    • Bullpen and backstop remain the areas of focus, says Bridich. That’s no surprise given the indications already given to date; indeed, in MLBTR’s Offseason Outlook piece on the Rox, we highlighted these two spots and ticked through some of the possibilities. Bridich acknowledges that the team remains engaged with Greg Holland — who served as the closer in 2017 — and confirms that the team has “investigated” top free agent closer Wade Davis. It’s notable that the typically tight-lipped Bridich has made clear that the team is playing at the top of the relief market. It’ll certainly be interesting to see whether the club can lure either of those arms to Denver, but it’s also worth noting that Bridich says trade options are on the table.
    • There’s likely a need for greater relief depth, too, and both free agency and trade could offer opportunities. There’s no “magic number” of bullpen pieces that the team seeks to add, says Bridich, but he says “there is a possibility of multiple additions to the pen.”

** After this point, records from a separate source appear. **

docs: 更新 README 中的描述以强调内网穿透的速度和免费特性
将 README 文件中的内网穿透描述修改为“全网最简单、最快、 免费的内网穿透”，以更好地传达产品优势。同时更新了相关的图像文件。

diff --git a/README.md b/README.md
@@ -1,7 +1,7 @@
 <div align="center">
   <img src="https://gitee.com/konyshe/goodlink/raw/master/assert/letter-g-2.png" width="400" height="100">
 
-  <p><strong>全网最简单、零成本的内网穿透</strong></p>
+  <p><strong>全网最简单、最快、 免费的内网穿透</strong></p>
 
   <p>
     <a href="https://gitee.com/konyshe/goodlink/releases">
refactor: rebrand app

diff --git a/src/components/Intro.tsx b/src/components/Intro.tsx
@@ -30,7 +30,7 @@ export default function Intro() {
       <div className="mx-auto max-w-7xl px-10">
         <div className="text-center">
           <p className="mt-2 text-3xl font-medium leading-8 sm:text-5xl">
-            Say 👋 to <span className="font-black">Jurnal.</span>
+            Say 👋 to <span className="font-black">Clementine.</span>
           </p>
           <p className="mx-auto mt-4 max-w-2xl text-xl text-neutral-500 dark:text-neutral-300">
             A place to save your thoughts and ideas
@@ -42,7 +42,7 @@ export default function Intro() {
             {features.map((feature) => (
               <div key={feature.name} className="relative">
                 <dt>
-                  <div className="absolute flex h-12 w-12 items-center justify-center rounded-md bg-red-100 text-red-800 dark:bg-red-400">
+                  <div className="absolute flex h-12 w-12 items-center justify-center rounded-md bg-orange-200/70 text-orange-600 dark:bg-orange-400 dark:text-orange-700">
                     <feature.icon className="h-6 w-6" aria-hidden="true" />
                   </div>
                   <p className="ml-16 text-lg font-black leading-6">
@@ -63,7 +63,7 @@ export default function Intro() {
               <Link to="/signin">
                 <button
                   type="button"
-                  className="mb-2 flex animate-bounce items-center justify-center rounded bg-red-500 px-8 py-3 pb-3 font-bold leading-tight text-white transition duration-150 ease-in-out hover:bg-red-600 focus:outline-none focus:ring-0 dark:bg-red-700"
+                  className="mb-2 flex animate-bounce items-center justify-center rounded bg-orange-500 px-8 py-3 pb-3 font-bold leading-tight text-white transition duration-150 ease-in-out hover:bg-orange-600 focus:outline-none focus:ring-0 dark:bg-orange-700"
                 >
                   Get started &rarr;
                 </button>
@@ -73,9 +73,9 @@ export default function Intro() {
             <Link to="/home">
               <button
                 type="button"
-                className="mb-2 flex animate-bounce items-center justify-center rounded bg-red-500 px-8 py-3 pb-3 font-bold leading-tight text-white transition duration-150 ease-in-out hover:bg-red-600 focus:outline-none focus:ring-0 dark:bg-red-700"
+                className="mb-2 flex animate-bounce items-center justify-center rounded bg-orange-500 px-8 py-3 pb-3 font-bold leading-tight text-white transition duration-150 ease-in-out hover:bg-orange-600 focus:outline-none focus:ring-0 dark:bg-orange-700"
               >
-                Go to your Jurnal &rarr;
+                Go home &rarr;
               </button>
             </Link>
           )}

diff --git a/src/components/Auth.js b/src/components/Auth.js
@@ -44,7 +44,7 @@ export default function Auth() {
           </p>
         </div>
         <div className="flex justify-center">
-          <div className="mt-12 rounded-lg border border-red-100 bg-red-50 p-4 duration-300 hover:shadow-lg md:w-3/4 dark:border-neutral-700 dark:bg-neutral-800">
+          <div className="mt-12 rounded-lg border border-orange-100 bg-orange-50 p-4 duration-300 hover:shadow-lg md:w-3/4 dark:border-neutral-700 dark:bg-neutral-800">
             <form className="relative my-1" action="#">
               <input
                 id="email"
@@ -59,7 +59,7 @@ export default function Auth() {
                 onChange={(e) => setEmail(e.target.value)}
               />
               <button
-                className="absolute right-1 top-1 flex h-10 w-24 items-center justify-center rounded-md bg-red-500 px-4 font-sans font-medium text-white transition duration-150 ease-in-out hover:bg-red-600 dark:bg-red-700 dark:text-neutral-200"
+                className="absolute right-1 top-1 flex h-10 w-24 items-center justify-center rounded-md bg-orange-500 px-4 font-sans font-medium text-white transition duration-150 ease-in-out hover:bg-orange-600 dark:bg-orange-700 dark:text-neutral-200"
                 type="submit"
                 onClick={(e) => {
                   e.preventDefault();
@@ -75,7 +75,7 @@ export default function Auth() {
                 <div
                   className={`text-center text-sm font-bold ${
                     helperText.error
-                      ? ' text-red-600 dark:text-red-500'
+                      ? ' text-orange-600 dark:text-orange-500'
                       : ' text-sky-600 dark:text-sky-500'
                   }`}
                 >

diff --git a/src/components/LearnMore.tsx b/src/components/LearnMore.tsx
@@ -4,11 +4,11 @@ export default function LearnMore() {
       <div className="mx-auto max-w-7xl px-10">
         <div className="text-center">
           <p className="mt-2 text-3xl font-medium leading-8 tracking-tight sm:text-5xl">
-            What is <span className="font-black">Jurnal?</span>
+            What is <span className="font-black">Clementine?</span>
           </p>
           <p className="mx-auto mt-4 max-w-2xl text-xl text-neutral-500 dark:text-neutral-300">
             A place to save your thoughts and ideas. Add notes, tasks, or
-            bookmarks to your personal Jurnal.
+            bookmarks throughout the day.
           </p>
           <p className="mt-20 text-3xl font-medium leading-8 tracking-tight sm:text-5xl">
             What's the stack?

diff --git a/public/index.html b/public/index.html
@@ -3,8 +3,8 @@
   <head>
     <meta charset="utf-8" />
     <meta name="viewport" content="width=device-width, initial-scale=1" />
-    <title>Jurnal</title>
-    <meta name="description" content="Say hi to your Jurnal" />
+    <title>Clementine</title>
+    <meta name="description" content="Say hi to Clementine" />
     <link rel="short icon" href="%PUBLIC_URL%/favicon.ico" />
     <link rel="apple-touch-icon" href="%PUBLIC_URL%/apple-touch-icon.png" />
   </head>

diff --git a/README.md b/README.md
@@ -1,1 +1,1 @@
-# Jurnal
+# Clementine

    • Behind the dish, it isn’t just a matter of chasing a return for Jonathan Lucroy — though Bridich says that’s still an option, as has previously been reported. He tells Saunders that he’s looking at “some potential catchers that are with teams that we have had some interest in over the years,” so it seems trade possibilities are in play. Per the report, Bridich acknowledged at least an awareness of the potential for Yasmani Grandal to be available, though of course it’s open to question whether the division-rival Dodgers would be amenable to sending him to a direct competitors.

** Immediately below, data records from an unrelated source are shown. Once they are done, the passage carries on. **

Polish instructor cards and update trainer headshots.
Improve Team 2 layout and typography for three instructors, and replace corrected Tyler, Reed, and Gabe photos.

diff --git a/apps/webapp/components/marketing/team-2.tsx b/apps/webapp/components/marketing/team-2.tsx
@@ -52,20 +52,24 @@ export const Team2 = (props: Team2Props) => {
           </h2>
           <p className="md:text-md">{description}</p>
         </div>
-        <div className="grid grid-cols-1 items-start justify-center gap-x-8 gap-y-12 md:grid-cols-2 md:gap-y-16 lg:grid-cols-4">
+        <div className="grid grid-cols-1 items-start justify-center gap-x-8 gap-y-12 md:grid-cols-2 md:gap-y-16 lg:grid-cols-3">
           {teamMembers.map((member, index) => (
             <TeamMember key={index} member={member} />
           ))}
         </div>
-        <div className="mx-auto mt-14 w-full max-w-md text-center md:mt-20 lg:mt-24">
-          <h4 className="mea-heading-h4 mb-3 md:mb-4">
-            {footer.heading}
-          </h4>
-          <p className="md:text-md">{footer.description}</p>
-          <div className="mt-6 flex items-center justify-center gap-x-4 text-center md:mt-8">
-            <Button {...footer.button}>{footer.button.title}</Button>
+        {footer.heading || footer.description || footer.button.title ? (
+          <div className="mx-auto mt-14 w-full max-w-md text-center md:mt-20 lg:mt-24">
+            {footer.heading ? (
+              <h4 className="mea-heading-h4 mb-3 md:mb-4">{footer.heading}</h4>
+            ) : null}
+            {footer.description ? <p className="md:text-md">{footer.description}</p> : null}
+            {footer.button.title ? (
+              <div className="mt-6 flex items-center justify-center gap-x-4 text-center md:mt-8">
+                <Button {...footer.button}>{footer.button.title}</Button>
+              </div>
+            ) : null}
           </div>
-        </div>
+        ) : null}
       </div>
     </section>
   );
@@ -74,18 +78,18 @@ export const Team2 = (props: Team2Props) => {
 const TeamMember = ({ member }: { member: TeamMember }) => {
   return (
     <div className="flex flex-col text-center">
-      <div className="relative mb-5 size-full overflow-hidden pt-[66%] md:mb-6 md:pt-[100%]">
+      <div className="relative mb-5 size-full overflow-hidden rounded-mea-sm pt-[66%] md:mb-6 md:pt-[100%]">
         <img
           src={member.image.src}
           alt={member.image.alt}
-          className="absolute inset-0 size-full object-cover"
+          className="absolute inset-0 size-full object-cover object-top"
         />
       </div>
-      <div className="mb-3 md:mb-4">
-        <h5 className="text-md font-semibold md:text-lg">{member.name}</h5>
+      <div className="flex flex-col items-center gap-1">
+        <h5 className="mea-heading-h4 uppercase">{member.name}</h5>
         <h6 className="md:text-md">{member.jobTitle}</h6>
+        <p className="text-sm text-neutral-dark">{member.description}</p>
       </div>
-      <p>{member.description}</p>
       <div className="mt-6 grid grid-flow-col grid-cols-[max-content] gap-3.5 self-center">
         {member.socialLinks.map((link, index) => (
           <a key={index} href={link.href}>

    • Bridich discussed the possibility of finding a new bat, suggesting that’s on the list but of lesser urgency. It still seems likely that the club will end up making some kind of addition at first base, but it is far from certain that it’ll be an everyday option since there are certainly some options on hand both there and in the corner outfield. Starting pitching is another consideration, though it too is evidently not seen as a key for the winter. The club has been linked to Jake Arrieta, though it’s possible that was mostly just due diligence.
    • Saunders writes that the health of David Dahl is an important consideration to the corner mix. Dahl, who is still just 23 years of age, showed tons of promise in his debut in 2016, when he turned in 237 plate appearances of .315/.389/.500 hitting. But he missed all of last season and remains a bit of a wild card at this point. He is only just readying to begin swinging, though that’ll happen soon and could begin to give the team an idea of just how much it can count on him in 2018. Bridich did say the team “really [doesn’t] know” whether Dahl’s back problems will linger for the long term, though he adds that “things are looking good now.”